§ 1. Mr. Mullin
asked the Secretary of State for the Home Department if he will call for a report from the chief 1262 constable of the west midlands as to why west midlands police officers have been taking statements regarding the case of the Birmingham pub bombings when this inquiry has been placed in the hands of the Devon and Cornwall police; and if he will make a statement.
§ The Secretary of State for the Home Department (Mr. Douglas Hurd)
I am assured by the chief constable of Devon and Cornwall that all inquiries and interviews carried out in the course of the investigation of the allegations by the former west midlands police officer Thomas Clarke have been conducted by officers of his force.
I understand from the Director of Public Prosecutions that officers of the West Midlands police have conducted certain inquiries on his behalf in connection with the appeal by the six men convicted of the bombings. These inquiries have no connection with those on which the chief constable of Devon and Cornwall will be reporting to me.
§ Mr. Mullin
Is the Home Secretary aware that there is grave disquiet about the way in which the inquiry is being conducted? I include in that the inquiry that is being conducted by the Devon and Cornwall police. Does he agree that the West Midlands police force is probably the force least qualified in the whole country to be involved in the investigations? Does he further agree that it is the job of the Court of Appeal, not the police, to determine whether witnesses are telling the truth?
§ Dame Jill Knight
Will my right hon. Friend bear in mind the convention of the House, that Members of Parliament mind their own constituency business and do not intervene in matters relating to other hon. Members' constituencies? Will he also recognise that the Birmingham pub bombings have a great deal more relevance to the west midlands than to Sunderland, South?
§ Mr. Hurd
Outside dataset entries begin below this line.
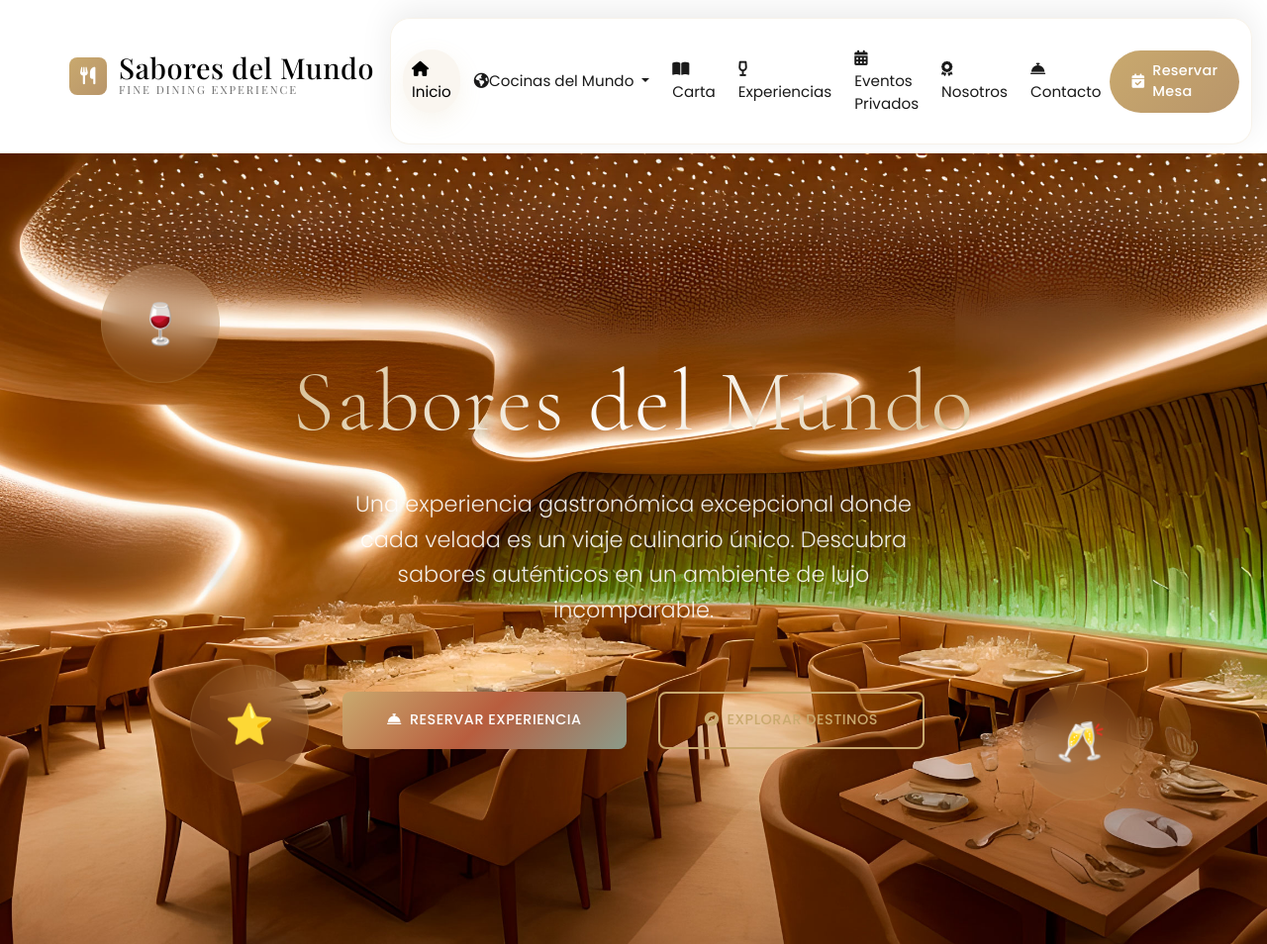
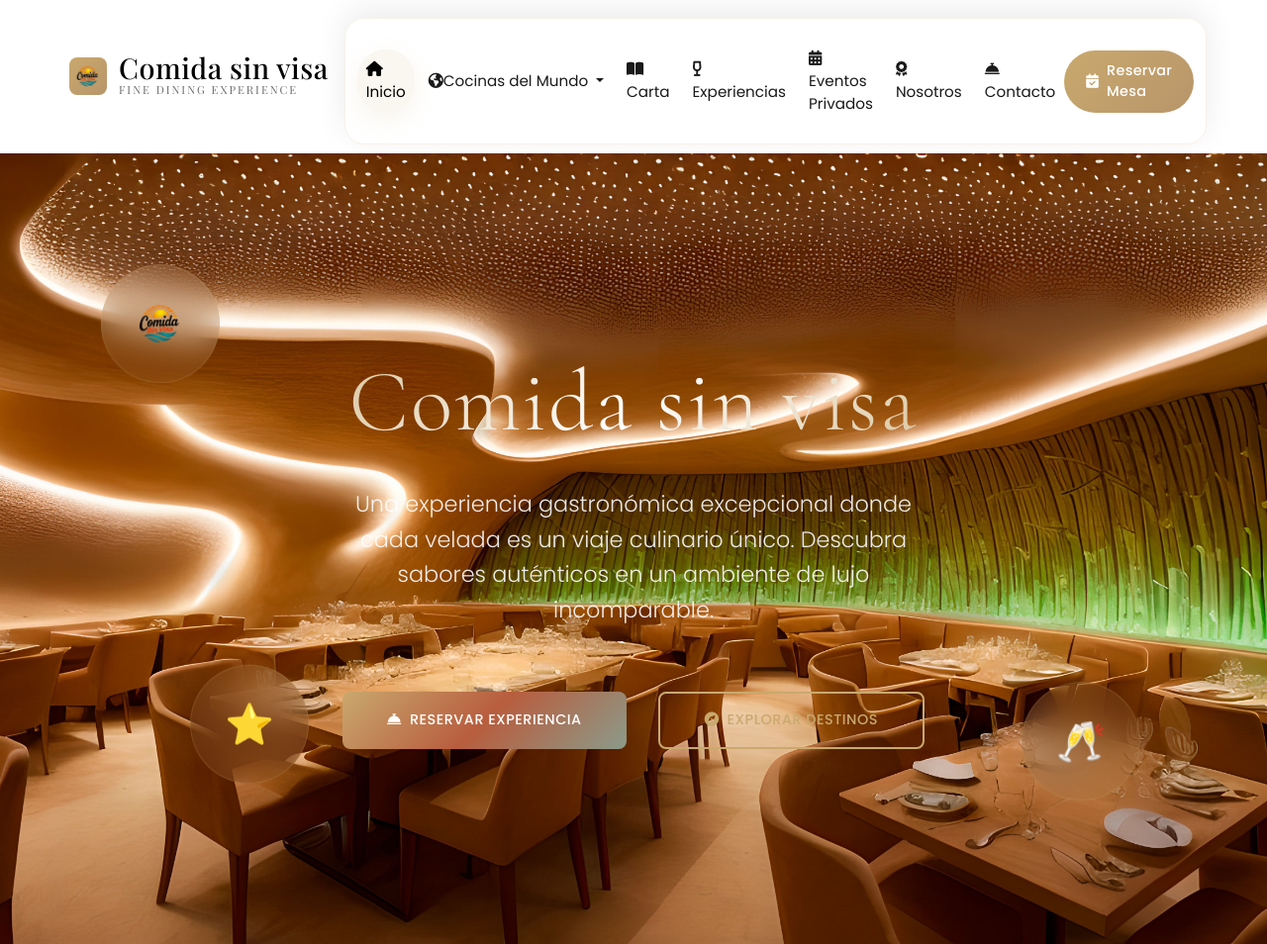
Before and after one commit to Darkweaver2535/restaurante_internacional, a Django app: page / in a window 1280 px wide. Shown: the top 954 px of the page at 99% size. Run offline with Django 5.2, Linux system fonts and the light colour scheme; some libraries are stand-ins or nearby versions; some web fonts are replaced.

Commit message:
settings 3V

```diff
--- a/templates/footer.html
+++ b/templates/footer.html
@@ -1,3 +1,4 @@
+{% load static %}
 <!DOCTYPE html>
 <html lang="es">
 <head>
@@ -536,10 +537,10 @@
                     <div class="footer-brand-column">
                         <div class="footer-brand-section">
                             <div class="footer-brand-icon">
-                                <i class="fas fa-utensils"></i>
+                                <img src="{% static 'images/logo.png' %}" alt="Logo Comida sin visa" style="width:60px; height:60px; object-fit:contain;">
                             </div>
                             <div class="footer-brand-text">
-                                <h3 class="footer-brand-title">Sabores del Mundo</h3>
+                                <h3 class="footer-brand-title">Comida sin visa</h3>
                                 <p class="footer-brand-subtitle">Fine Dining Experience</p>
                             </div>
                         </div>
@@ -627,7 +628,7 @@
         <div class="footer-bottom">
             <div class="footer-bottom-content">
                 <div class="copyright">
-                    <p>&copy; 2025 Sabores del Mundo. Todos los derechos reservados.</p>
+                    <p>&copy; 2025 Comida sin visa. Todos los derechos reservados.</p>
                 </div>
                 <div class="footer-bottom-links">
                     <a href="#">Política de Privacidad</a>
--- a/templates/landing.html
+++ b/templates/landing.html
@@ -4,7 +4,7 @@
 <head>
     <meta charset="UTF-8">
     <meta name="viewport" content="width=device-width, initial-scale=1.0">
-    <title>Sabores del Mundo - Experiencia Gastronómica Exclusiva</title>
+    <title>Comida sin visa - Experiencia Gastronómica Exclusiva</title>
     <link href="https://cdnjs.cloudflare.com/ajax/libs/bootstrap/5.3.0/css/bootstrap.min.css" rel="stylesheet">
     <link href="https://cdnjs.cloudflare.com/ajax/libs/font-awesome/6.4.0/css/all.min.css" rel="stylesheet">
     <link href="https://fonts.googleapis.com/css2?family=Cormorant+Garamond:wght@300;400;500;600;700&family=Inter:wght@300;400;500;600;700&display=swap" rel="stylesheet">
@@ -523,16 +523,17 @@
     <!-- Hero Section -->
     <section class="hero-section" id="home" style="background-image: url('{% static "images/hero-section.jpg" %}'); background-size: cover; background-position: center;">
         <div class="hero-decoration">
-            <div class="floating-element">🍷</div>
+            <div class="floating-element">
+                <img src="{% static 'images/logo.png' %}" alt="Logo Comida sin visa" style="width:60px; height:60px; object-fit:contain;">
+            </div>
             <div class="floating-element">🥂</div>
             <div class="floating-element">⭐</div>
         </div>
-
         <div class="container">
             <div class="row justify-content-center">
                 <div class="col-lg-10">
                     <div class="hero-content">
-                        <h1 class="hero-title">Sabores del Mundo</h1>
+                        <h1 class="hero-title">Comida sin visa</h1>
                         <p class="hero-subtitle">
                             Una experiencia gastronómica excepcional donde cada velada es un viaje culinario único.
                             Descubra sabores auténticos en un ambiente de lujo incomparable.
--- a/templates/navbar.html
+++ b/templates/navbar.html
@@ -1,3 +1,4 @@
+{% load static %}
 <!DOCTYPE html>
 <html lang="es">
 <head>
@@ -358,10 +359,10 @@
             <!-- Brand -->
             <a class="navbar-brand" href="#home">
                 <div class="brand-icon">
-                    <i class="fas fa-utensils"></i>
+                    <img src="{% static 'images/logo.png' %}" alt="Logo Comida sin visa" style="width:32px; height:32px; object-fit:contain;">
                 </div>
                 <div class="brand-text">
-                    <div class="brand-main">Sabores del Mundo</div>
+                    <div class="brand-main">Comida sin visa</div>
                     <div class="brand-subtitle" style="font-size:0.7rem;color:var(--soft-gray);letter-spacing:2px;text-transform:uppercase;">Fine Dining Experience</div>
                 </div>
             </a>
```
That is not a matter for me. However, I must say that I have been very disturbed by press reports of what the hon. Member for Sunderland, South (Mr. Mullin) is reported to have said in Dublin, where he described these people as political prisoners and cast doubts on the whole process of reference to the Court of Appeal. He misled those who were listening to him in Ireland, and brought no credit upon himself.
§ Mr. Alton
In retrospect, does the Home Secretary agree that if the impartiality of the case could have been safeguarded by the Police Complaints Authority there would have been greater public confidence? Does he further agree that if the Maguire and Guildford cases had been referred to the Court of Appeal the extradition agreements would now have been agreed and implemented by the Republic of Ireland?
§ Mr. Hurd
I cannot allow that sort of consideration to influence my decision whether to refer matters to the Court of Appeal. I decided in January to refer the Birmingham case to the Court of Appeal for reasons that I stated to the House at the time. At the same time, I explained why I had not decided to refer the Guildford, Woolwich and Maguire cases. Since then, there has been a suggestion of fresh matter in the case of the Guildford bombings. There was a television programme, and we are 1263 trying to get hold of what Mrs. Fox, who appeared on the programme, is supposed to have said. There has been some difficulty in getting hold of her statement. That has slowed things down and made it more difficult for me to consider whether there is any new matter of substance that will justify referral of the Guildford case.